Blaenau is new championship venue for cycling’s adrenaline junkies

Wales’s newest purpose-built downhill mountain biking centre has been given the official seal of approval by being chosen to host the first round of this year’s British Championships.

Antur Stiniog, perched above the slate mining town of Blaenau Ffestiniog, in the heart of Snowdonia, will welcome the cream of the UK’s downhill riders to the event over the weekend of March 29 and 30.

The centre is part of the Llechwedd Slate Caverns complex and is already proving a huge hit with the downhill biking fraternity with world champions Gee, Dan and Rachel Atherton and top riders from across the UK and Europe riding there regularly.

The organisers are expecting over 350 riders to flock to the course for the two days along with over 1,000 spectators who will line the 1.3 kilometre double black run – it drops a startling 250 metres, about one in five.

It’s a rapid rise to prominence for such a new facility and one which since it was started in the summer of 2012 has created quite a stir in the mountain biking world – and 15 jobs.

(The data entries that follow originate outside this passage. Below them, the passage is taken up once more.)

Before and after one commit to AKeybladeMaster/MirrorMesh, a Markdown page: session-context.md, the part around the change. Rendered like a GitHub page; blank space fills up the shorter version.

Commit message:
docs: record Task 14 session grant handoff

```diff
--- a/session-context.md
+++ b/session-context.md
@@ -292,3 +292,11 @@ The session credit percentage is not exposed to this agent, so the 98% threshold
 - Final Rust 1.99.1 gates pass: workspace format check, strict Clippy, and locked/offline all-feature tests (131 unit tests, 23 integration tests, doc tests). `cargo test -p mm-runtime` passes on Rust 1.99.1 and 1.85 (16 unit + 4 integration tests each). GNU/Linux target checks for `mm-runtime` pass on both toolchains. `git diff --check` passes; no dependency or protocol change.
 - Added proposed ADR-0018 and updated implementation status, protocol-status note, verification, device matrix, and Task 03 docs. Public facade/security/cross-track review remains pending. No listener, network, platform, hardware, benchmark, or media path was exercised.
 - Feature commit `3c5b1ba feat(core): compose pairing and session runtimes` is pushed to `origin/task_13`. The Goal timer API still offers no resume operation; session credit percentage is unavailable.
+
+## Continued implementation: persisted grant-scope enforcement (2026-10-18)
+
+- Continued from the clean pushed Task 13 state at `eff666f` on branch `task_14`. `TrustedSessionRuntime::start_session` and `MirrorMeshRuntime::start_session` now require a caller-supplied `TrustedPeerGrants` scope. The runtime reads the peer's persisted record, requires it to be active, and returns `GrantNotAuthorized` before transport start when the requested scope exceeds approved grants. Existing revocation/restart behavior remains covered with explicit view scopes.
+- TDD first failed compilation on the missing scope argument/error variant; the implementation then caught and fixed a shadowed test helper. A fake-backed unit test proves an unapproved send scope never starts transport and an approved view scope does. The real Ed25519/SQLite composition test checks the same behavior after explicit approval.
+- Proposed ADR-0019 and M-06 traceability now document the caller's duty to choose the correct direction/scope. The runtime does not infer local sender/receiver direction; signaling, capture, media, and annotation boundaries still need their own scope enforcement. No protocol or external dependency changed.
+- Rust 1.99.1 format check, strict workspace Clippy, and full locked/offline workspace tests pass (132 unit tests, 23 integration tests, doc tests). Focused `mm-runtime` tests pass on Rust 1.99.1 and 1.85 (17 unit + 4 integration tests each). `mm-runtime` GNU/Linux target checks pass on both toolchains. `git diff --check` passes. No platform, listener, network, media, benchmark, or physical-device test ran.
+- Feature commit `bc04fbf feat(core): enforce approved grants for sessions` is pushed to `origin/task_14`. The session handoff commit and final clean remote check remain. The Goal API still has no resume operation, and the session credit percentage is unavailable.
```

Over 12,000 bikers have descended its four trails in the 18 months since it opened, it’s been featured in the mountain bikers bible, MBUK magazine, and former world downhill champion Gee Atherton raced a peregrine falcon down it’s precipitous slopes for a BBC film – he lost but gave the bird a run for its money.

Mountain biking is one of the UK’s fastest growing sports but downhill mountain biking is something else again, the extreme version of the sport where riders plummet down near vertical, rocky, often tree-lined courses.

The man in charge at Antur Stiniog, a not for profit community enterprise, is former Welsh and English downhill champion Adrian Bradley, 42, who took up the sport almost 20 years ago and has been competing for the last ten.

He said: “I started on cross-country mountain biking and just decided to give downhill a go because it looked a bit of fun.

“It’s an incredibly competitive sport but there is a real camaraderie among the riders as well and I think that’s because it’s just you and your bike against the course and it’s that that you trying to beat.”

Antur Stiniog isn’t the only downhill track in North Wales – there are a number and Llangollen also hosts a round of the British Championships – but it is the only purpose-built centre with a full uplift service.

This means riders are taken up to the head of the course by minibus with a trailer for their bikes before they set off down one of the four current trails, blue for beginners, red for intermediate riders and the two black runs, slippery, unforgiving, rock-strewn paths mountain goats would think twice about before tackling.

Downhill bikes are a world away from road bikes and even differ markedly from cross-country bikes – they have full suspension front and back, shock absorbers for the jarring impacts and are often heavier.

Dee Reynolds, Strategy Director for Tourism Partnership Mid Wales, said: “Antur Stiniog is in such an iconic setting, in the heart of Snowdonia.

“It’s an amazing facility for one of the UK’s fastest-growing adrenaline sports and it fits perfectly with our aim to create high quality outdoor activity venues here in Meirionnydd.

“It’s a great venue which will attract bike riders from across the UK throughout the year and will provide important tourism jobs in the area.”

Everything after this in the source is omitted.